“…biting social commentary about societies that frown upon people being single…”
The Lobster is an interesting film starring Colin Farrell and Rachel Weisz wherein anyone who is single is taken to a hotel/resort where they have a set amount of time to find a partner or they will be turned into an animal. The movie uses comedy very effectively, while still providing a story that is touching and sad at the same time.
One thing I liked about the Lobster was that it tackled the stigma that society has about people who are alone. It does this in a way that is completely ridiculous, but I believe that is supposed to mimic how ridiculous society is about alienating these people. I thought I had the movie figured out, that is until about half way through when the movie completely shifts into another story.

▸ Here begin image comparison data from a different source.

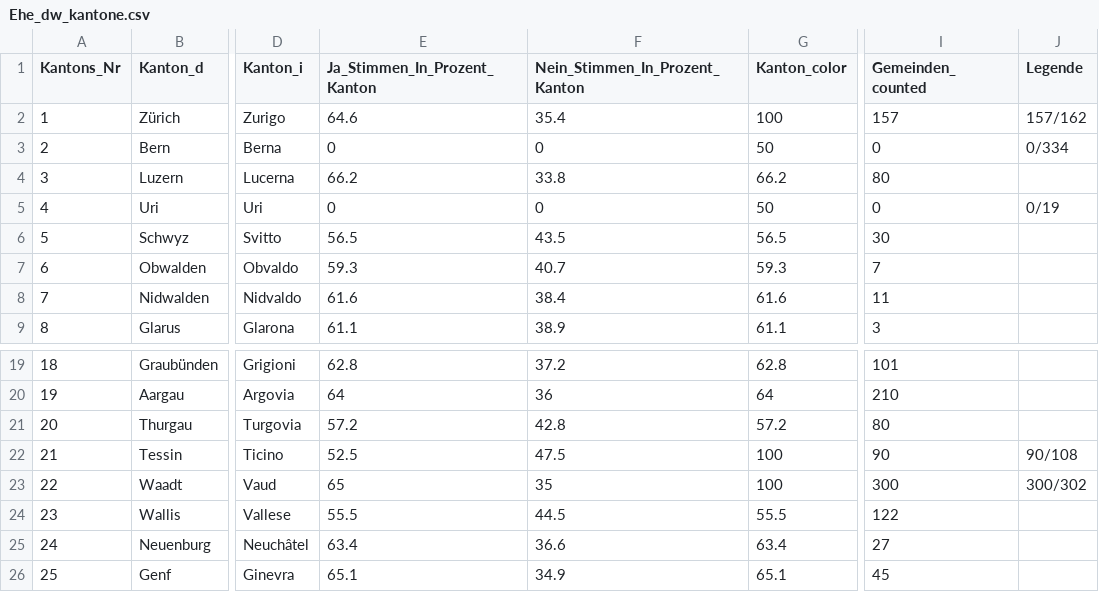
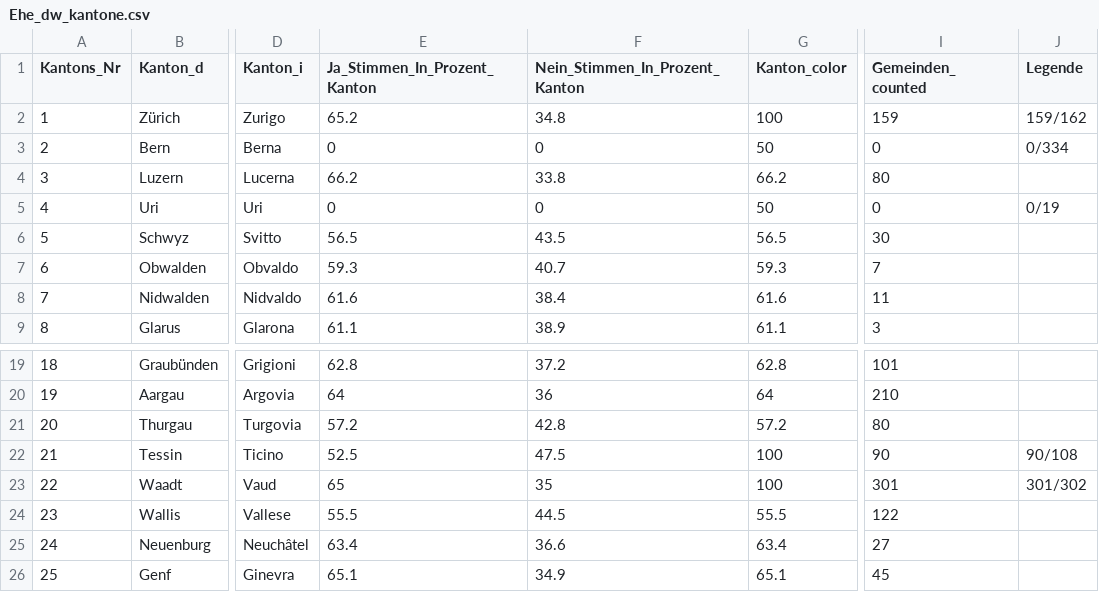
Before and after one commit to awp-finanznachrichten/lena_september2021, a CSV file: Output/Ehe_dw_kantone.csv, drawn as a sheet; only a part is shown, gaps mark what is left out; the diff names each change by its address in the sheet, - before the commit and + after, or states it on an @@ line.

```diff
--- a/Output/Ehe_dw_kantone.csv
+++ b/Output/Ehe_dw_kantone.csv
-E2 (Ja_Stimmen_In_Prozent_Kanton): 64.6
+E2 (Ja_Stimmen_In_Prozent_Kanton): 65.2
-F2 (Nein_Stimmen_In_Prozent_Kanton): 35.4
+F2 (Nein_Stimmen_In_Prozent_Kanton): 34.8
-I2 (Gemeinden_counted): 157
+I2 (Gemeinden_counted): 159
-J2 (Legende): 157/162
+J2 (Legende): 159/162
-I23 (Gemeinden_counted): 300
+I23 (Gemeinden_counted): 301
-J23 (Legende): 300/302
+J23 (Legende): 301/302
```
Also changed, not shown: Output/Ehe_all_data.csv, Output/Kapital_all_data.csv, 5 other files.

I’m fine with movies taking you on a journey so to speak, but the problem I had with The Lobster was that when it shifted gears, it seemed to shift the meaning (for me at least). Our main character goes from essentially being held prisoner and forced to find a partner, to being forced to be single and not being allowed to even flirt with anyone else. This may be a way for the writers to not only have biting social commentary about societies that frown upon people being single, but also commentary about people who hate that society. Or maybe the movie was just about overcoming odds to find the one who is meant for you. The ending would suggest the latter, but even then it left me without satisfaction. This isn’t a spoiler, but I will say that the movie just kind of ends. I would call it a cliffhanger ending, but usually cliffhanger endings are intended to get people watching the next installment of the story, and I doubt there will be “The Lobster 2” because it just wouldn’t fit. There were also a few points throughout the story where things would happen unprovoked, and the audience would be left grasping for cues in the dialogue or the actions of the characters to figure out what was happening. I don’t mind giving my brain a workout during movies, but it seems to happen too often during The Lobster. What I did enjoy about the writing was the dialogue. I felt the star of this movie was the dialogue because it took characters in a bizarre situation and made them say very literal things. This not only added to the comedy of the film, but also added to the feeling that what we as an audience were watching was not quite right. I would liken this movie to an episode of The Twilight Zone, where you are thrown into a world not unlike the one you know, except there is one glaring difference, you are introduced to a character not unlike someone you may know, and then you have to watch them navigate the situation. The acting in the movie was very well done, everyone doing a great job. The standout for me was probably Colin Farrell because he absolutely nailed the “socially awkward, heart of gold” character. I also really enjoyed the use of music in The Lobster, many of the tracks being classical music that was really intense. This not only complimented the tone and feeling of the movie, but it also allowed the editor to work their magic pacing the scene according to the music.
Overall The Lobster is a very well made film, using comedy to call out some of the more bizarre actions in society while still providing a film that is touching.
I give The Lobster a B